> [What you have to do]
All that is wanted is a word-for-word copy of the line with "the house wallet" and every line after it in the data below.

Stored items
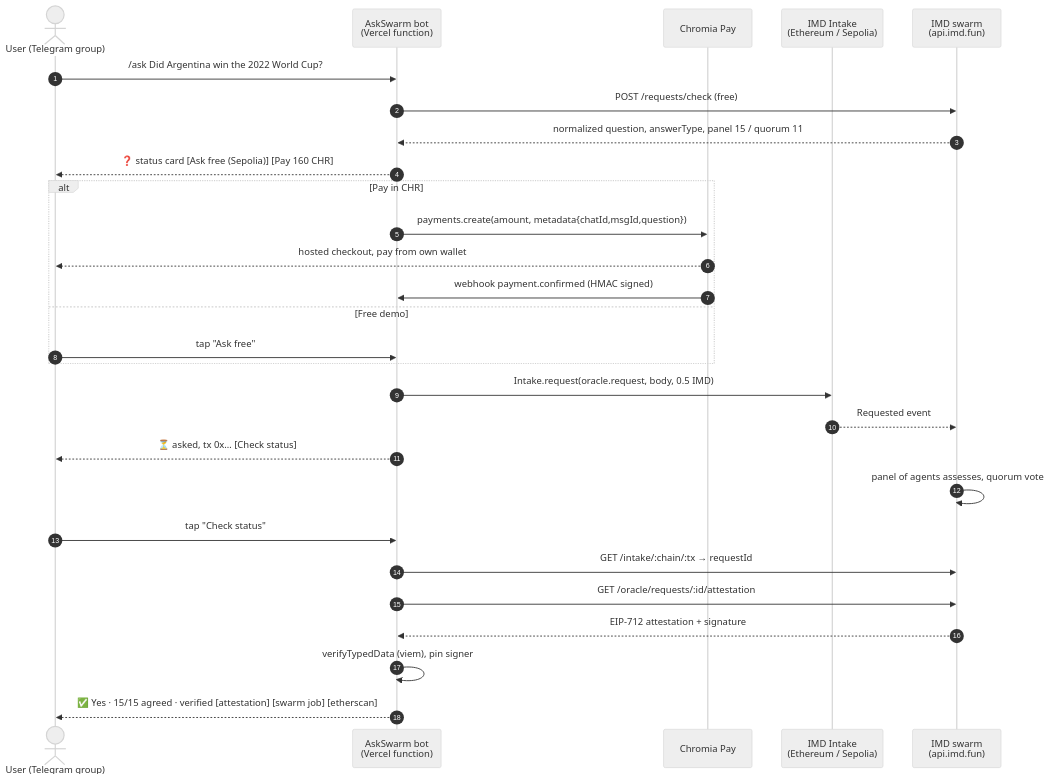
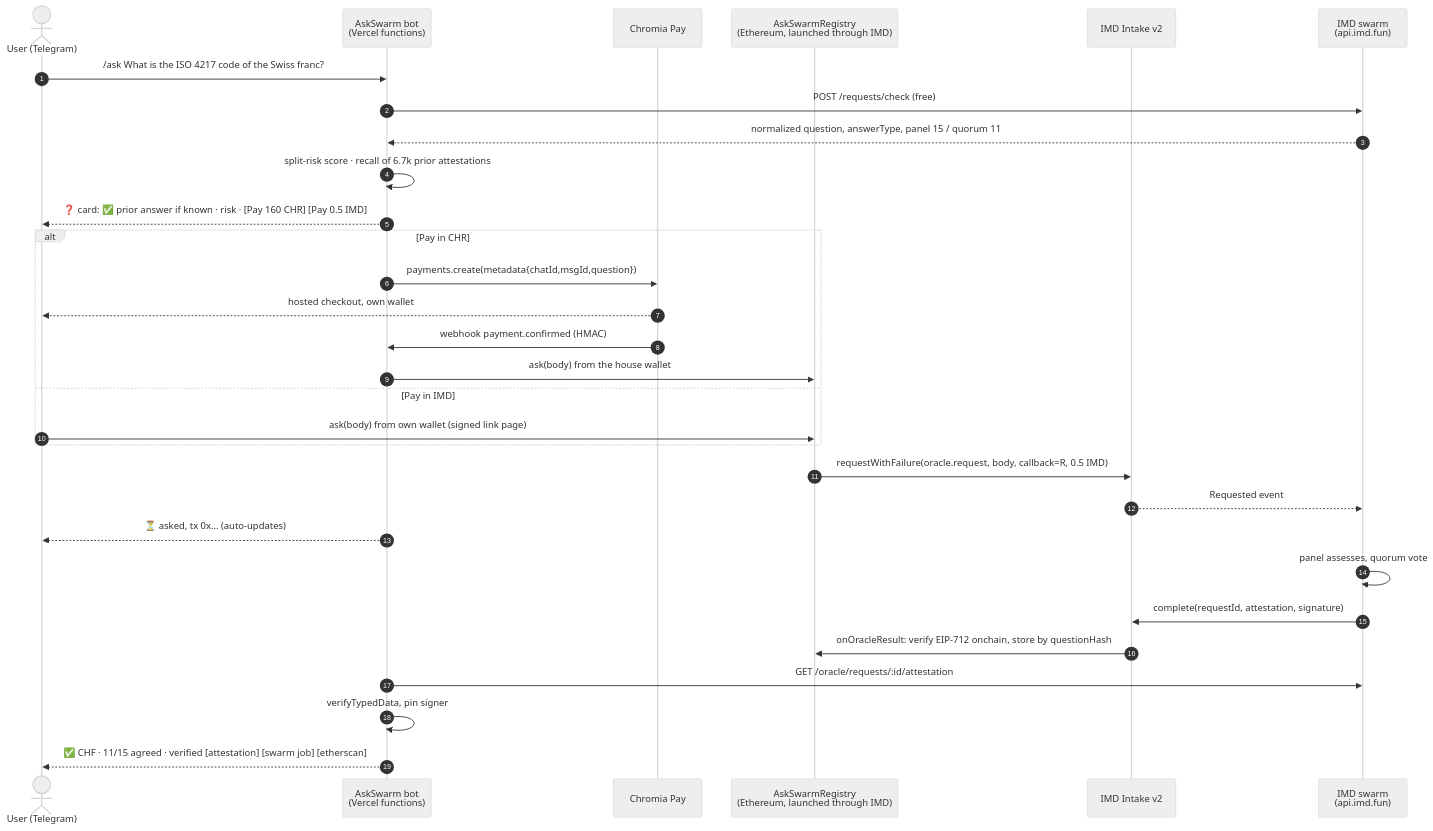
Before and after one commit to ChromiaAgents/askswarm: the first of 3 diagrams in README.md, drawn with Mermaid (neutral theme). The commit also changed other lines of this file and 2 other files, not shown here.

Commit message:
docs: README flow and layout for the registry and free tiers; infographic re-rendered

````diff
--- a/README.md
+++ b/README.md
@@ -13,31 +13,33 @@
 ```mermaid
 sequenceDiagram
     autonumber
-    actor U as User (Telegram group)
-    participant B as AskSwarm bot<br/>(Vercel function)
+    actor U as User (Telegram)
+    participant B as AskSwarm bot<br/>(Vercel functions)
     participant P as Chromia Pay
-    participant I as IMD Intake<br/>(Ethereum / Sepolia)
+    participant R as AskSwarmRegistry<br/>(Ethereum, launched through IMD)
+    participant I as IMD Intake v2
     participant S as IMD swarm<br/>(api.imd.fun)
 
-    U->>B: /ask Did Argentina win the 2022 World Cup?
+    U->>B: /ask What is the ISO 4217 code of the Swiss franc?
     B->>S: POST /requests/check (free)
     S-->>B: normalized question, answerType, panel 15 / quorum 11
-    B-->>U: ❓ status card  [Ask free (Sepolia)] [Pay 160 CHR]
+    B->>B: split-risk score · recall of 6.7k prior attestations
+    B-->>U: ❓ card: ✅ prior answer if known · risk · [Pay 160 CHR] [Pay 0.5 IMD]
     alt Pay in CHR
-        B->>P: payments.create(amount, metadata{chatId,msgId,question})
-        P-->>U: hosted checkout, pay from own wallet
-        P->>B: webhook payment.confirmed (HMAC signed)
-    else Free demo
-        U->>B: tap "Ask free"
+        B->>P: payments.create(metadata{chatId,msgId,question})
+        P-->>U: hosted checkout, own wallet
+        P->>B: webhook payment.confirmed (HMAC)
+        B->>R: ask(body) from the house wallet
+    else Pay in IMD
+        U->>R: ask(body) from own wallet (signed link page)
     end
-    B->>I: Intake.request(oracle.request, body, 0.5 IMD)
+    R->>I: requestWithFailure(oracle.request, body, callback=R, 0.5 IMD)
     I-->>S: Requested event
-    B-->>U: ⏳ asked, tx 0x…  [Check status]
-    S->>S: panel of agents assesses, quorum vote
-    U->>B: tap "Check status"
-    B->>S: GET /intake/:chain/:tx → requestId
+    B-->>U: ⏳ asked, tx 0x…  (auto-updates)
+    S->>S: panel assesses, quorum vote
+    S->>I: complete(requestId, attestation, signature)
+    I->>R: onOracleResult: verify EIP-712 onchain, store by questionHash
     B->>S: GET /oracle/requests/:id/attestation
-    S-->>B: EIP-712 attestation + signature
-    B->>B: verifyTypedData (viem), pin signer
-    B-->>U: ✅ Yes · 15/15 agreed · verified  [attestation] [swarm job] [etherscan]
+    B->>B: verifyTypedData, pin signer
+    B-->>U: ✅ CHF · 11/15 agreed · verified  [attestation] [swarm job] [etherscan]
 ```
````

> [Answer for this exercise]
+        B->>R: ask(body) from the house wallet
+    else Pay in IMD
+        U->>R: ask(body) from own wallet (signed link page)
     end
-    B->>I: Intake.request(oracle.request, body, 0.5 IMD)
+    R->>I: requestWithFailure(oracle.request, body, callback=R, 0.5 IMD)
     I-->>S: Requested event
-    B-->>U: ⏳ asked, tx 0x…  [Check status]
-    S->>S: panel of agents assesses, quorum vote
-    U->>B: tap "Check status"
-    B->>S: GET /intake/:chain/:tx → requestId
+    B-->>U: ⏳ asked, tx 0x…  (auto-updates)
+    S->>S: panel assesses, quorum vote
+    S->>I: complete(requestId, attestation, signature)
+    I->>R: onOracleResult: verify EIP-712 onchain, store by questionHash
     B->>S: GET /oracle/requests/:id/attestation
-    S-->>B: EIP-712 attestation + signature
-    B->>B: verifyTypedData (viem), pin signer
-    B-->>U: ✅ Yes · 15/15 agreed · verified  [attestation] [swarm job] [etherscan]
+    B->>B: verifyTypedData, pin signer
+    B-->>U: ✅ CHF · 11/15 agreed · verified  [attestation] [swarm job] [etherscan]
 ```
````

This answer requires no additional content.